'The Hunt' Review: Craig Zobel's take on culture war comes with extreme violence, gory deaths and grim humor
Minus all this, especially for those averse to politics, 'The Hunt' can come across as classic hunter and a story that is worth spending 90 minutes on
'The Hunt' should have released last year. It made headlines when the storyline promised just what the title aptly suggested — a human hunt fest. Craig Zobel's extremely violent thriller or shall we call it psychotic horror was shot in the knee when it came under the crosshairs of experts. Add to this, the mass shootings in Ohio, Dayton, and El Paso gave film critics a chance to outline how content in recent times has found a newfound lust to splatter blood generously on screen.
Universal pulled the plug temporarily by pushing the release date by six months.

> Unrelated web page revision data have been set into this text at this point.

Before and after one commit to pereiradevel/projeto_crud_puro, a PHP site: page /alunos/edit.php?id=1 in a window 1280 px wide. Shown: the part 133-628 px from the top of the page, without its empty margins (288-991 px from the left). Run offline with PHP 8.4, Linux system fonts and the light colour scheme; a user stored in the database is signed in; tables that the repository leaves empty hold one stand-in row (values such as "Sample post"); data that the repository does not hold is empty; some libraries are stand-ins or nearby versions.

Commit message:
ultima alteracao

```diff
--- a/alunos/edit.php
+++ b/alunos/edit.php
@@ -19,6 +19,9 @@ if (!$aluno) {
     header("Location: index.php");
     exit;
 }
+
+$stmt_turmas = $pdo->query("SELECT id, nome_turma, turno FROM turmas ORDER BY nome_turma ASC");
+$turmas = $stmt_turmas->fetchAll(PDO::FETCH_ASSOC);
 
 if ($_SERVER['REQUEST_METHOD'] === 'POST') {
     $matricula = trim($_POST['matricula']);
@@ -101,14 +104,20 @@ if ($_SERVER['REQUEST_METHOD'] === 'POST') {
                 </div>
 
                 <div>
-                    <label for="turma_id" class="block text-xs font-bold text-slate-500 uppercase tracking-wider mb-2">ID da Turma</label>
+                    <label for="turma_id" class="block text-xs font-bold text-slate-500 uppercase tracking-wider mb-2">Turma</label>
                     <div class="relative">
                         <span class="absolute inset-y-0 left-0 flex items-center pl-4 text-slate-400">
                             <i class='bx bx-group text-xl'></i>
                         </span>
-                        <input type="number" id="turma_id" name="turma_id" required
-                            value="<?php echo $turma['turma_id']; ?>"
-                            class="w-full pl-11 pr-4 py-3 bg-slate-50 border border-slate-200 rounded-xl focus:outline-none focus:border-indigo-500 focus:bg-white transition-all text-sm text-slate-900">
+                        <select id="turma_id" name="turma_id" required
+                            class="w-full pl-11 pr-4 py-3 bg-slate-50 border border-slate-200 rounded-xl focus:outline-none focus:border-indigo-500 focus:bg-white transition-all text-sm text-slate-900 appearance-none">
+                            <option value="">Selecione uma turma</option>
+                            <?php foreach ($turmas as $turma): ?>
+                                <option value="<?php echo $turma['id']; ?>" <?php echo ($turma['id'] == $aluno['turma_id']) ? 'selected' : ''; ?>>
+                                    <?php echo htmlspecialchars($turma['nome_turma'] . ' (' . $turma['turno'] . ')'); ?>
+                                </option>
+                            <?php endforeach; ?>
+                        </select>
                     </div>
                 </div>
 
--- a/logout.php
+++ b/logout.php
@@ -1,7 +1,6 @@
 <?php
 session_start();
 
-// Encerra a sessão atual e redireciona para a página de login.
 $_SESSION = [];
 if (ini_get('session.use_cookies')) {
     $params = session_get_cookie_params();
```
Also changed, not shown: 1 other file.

And soon after the movie's premise, the theme and the views looked at for potential and rather unorthodox marketing peg. 'The Hunt' is a darker, gory and quadruply violent version of Richard Connell's 1924 novel, 'The Most Dangerous Game'. Quite recently, the theme was even adopted by Nick Santora for his Quibi project 'Most Dangerous Game' starring Liam Hemsworth and Christoph Waltz.
This one's a rather stark contrast as it sees a band of "Elites" whose trigger-finger goes haywire as they exercise their Second Amendment rights to the fullest by hunting "deplorables" who they handpick. The 90-minute affair sees a dozen victims brutally headshot, poisoned, blown up, impaled and gassed to hideous deaths. Safe to say not a single one of them would have envisaged their lives to be snuffed out in an instant and in a manner they never dreamt of.
'The Hunt' is slick. It's crisp, it's pacy and definitely packed with meme-worthy lines coupled with some intense violence. "Right to keep and bear arms" gets new meaning as the Elites kidnap these people and use that part of the rights to pull out a victim's eyeball and pull it up all the way. Zobel seems to have consciously intended the extreme savagery and that works in the film's favor. The R-Rated political satire sees sets up bloody Blue blood vs Redneck tussle.
Minus all this, especially for those averse to politics, 'The Hunt' can come across as classic hunter and the hunted story. The hunted get their chance to survive, although quite bleak when they are woken up in a booby-trapped alien location. To level the playing field, they are offered weapons but get sniped to death before learning to operate a firearm. The film boasts of an ensemble cast— Hilary Swank, Justin Hartley, Betty Gilpin and Emma Roberts. It also stars Ethan Suplee ('Remember the Titans'), Macon Blair ('Blue Ruin'), JC MacKenzie ('Dark Angel'), Wayne Duvall ('A Quiet Place: Part II), Reed Birney, Teri Wyble ('The Walking Dead') and Sturgill Simpson ('High Top Mountain').
And while some of these big names have a short-lived screen presence (They die, to be precise), Swank and Gilpin provide the cheer in the form a final showdown. While Swank's Athena is introduced as a cold-hearted hunter, Gilpin's "Snowball" Crystal is a survivor. She's also the saving grace if the film tanks in the eyes of the viewers who are set to watch it on VoD on May 26. The tussle encompasses multiple emotions and the common one between the two is rage. Raw and uncontrollable as they pummel and pound for survival.
In the end, 'The Hunt' can quite simply be summed up as a tale of frustration from both parties that see them try and blow each other's brains out. But in trying to take a dig at politics, Zobel has created an effective and precise weapon. There is no question about the film's quality. It does go a little over-the-top but deftly balances the storyline in the form of some audacious, gritty violence.
'The Hunt' is available on VoD platforms.